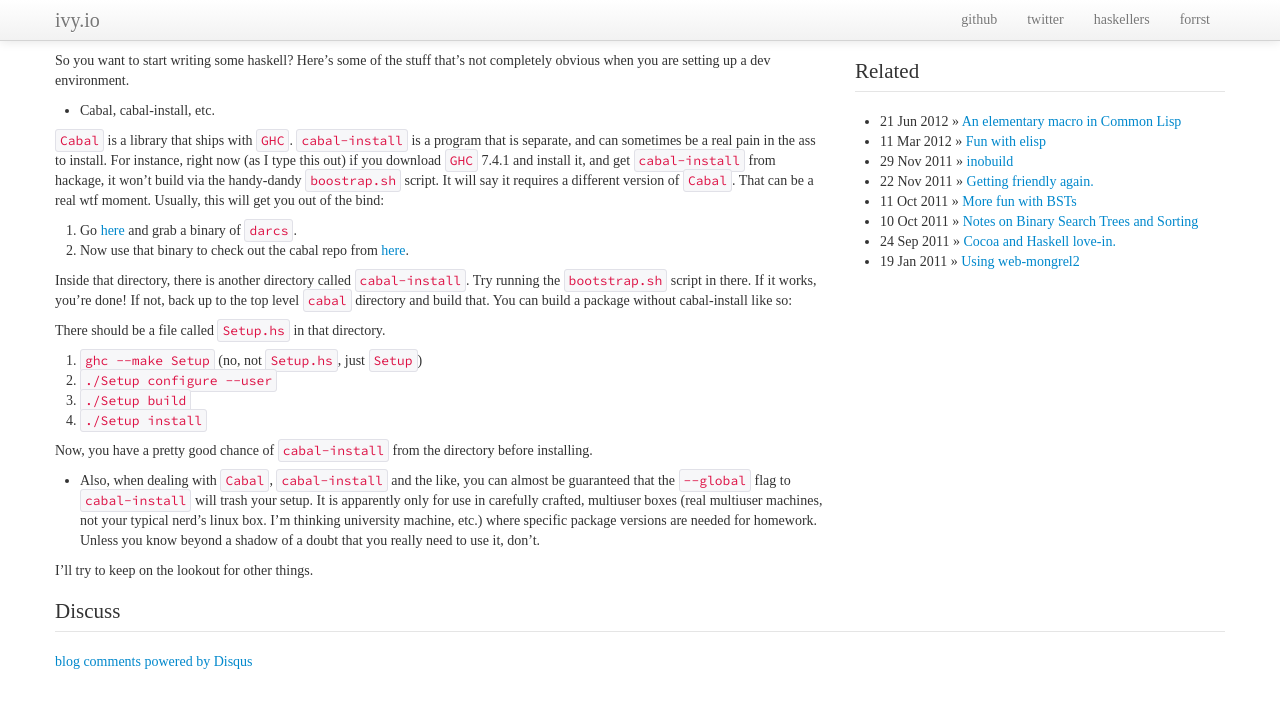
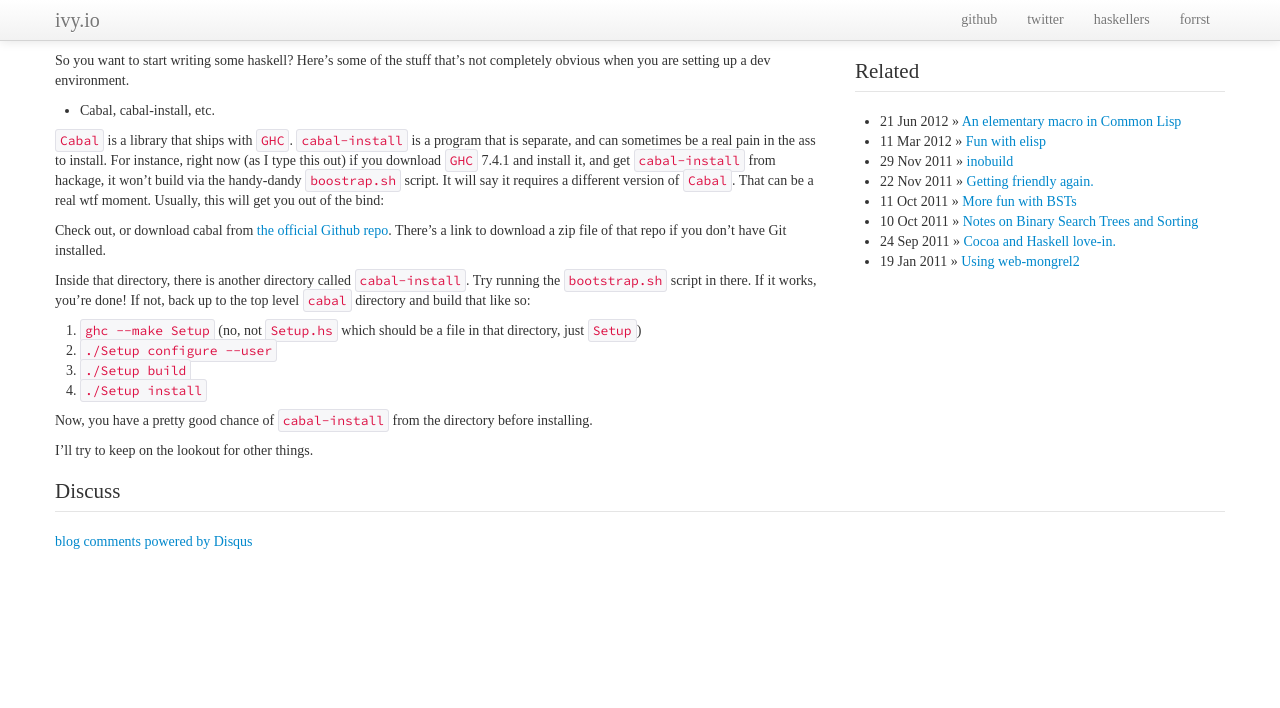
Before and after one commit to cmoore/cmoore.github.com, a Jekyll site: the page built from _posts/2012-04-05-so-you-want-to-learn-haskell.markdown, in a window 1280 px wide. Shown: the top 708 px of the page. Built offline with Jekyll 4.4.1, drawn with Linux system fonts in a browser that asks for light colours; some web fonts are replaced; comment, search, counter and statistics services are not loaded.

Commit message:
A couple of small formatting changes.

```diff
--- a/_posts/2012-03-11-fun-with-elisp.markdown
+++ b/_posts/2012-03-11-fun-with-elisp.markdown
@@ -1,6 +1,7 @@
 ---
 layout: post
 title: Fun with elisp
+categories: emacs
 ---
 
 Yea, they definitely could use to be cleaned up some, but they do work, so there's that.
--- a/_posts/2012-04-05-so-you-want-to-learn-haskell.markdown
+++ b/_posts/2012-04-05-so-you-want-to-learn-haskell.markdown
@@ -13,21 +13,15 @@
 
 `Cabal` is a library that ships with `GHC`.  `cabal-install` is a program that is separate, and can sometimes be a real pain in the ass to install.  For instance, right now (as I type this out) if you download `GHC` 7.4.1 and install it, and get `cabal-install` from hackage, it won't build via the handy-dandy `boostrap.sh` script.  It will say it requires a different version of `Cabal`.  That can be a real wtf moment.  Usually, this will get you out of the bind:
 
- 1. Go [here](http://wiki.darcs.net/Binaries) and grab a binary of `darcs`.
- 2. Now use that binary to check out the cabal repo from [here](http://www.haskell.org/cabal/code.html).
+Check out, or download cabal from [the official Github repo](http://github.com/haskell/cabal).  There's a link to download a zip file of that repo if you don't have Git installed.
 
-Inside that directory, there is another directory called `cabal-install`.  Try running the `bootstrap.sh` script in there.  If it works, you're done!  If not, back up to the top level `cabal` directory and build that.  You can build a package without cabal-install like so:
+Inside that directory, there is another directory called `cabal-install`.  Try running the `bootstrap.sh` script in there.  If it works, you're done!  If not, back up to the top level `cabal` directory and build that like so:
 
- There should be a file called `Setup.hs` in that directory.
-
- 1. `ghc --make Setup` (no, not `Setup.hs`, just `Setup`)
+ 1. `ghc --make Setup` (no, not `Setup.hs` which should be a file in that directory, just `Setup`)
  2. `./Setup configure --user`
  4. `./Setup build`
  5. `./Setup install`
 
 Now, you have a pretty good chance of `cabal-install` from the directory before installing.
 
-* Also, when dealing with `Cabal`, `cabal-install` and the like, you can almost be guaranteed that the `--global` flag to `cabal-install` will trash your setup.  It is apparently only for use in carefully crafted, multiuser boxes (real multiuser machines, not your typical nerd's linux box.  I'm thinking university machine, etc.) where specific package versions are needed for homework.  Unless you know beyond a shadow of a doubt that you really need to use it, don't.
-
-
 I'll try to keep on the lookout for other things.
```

•••••

→ **Assignment**: Find the lines of the listing above that hold "script". Please copy them.

→ **Exercise response**:
 `Cabal` is a library that ships with `GHC`.  `cabal-install` is a program that is separate, and can sometimes be a real pain in the ass to install.  For instance, right now (as I type this out) if you download `GHC` 7.4.1 and install it, and get `cabal-install` from hackage, it won't build via the handy-dandy `boostrap.sh` script.  It will say it requires a different version of `Cabal`.  That can be a real wtf moment.  Usually, this will get you out of the bind:
-Inside that directory, there is another directory called `cabal-install`.  Try running the `bootstrap.sh` script in there.  If it works, you're done!  If not, back up to the top level `cabal` directory and build that.  You can build a package without cabal-install like so:
+Inside that directory, there is another directory called `cabal-install`.  Try running the `bootstrap.sh` script in there.  If it works, you're done!  If not, back up to the top level `cabal` directory and build that like so:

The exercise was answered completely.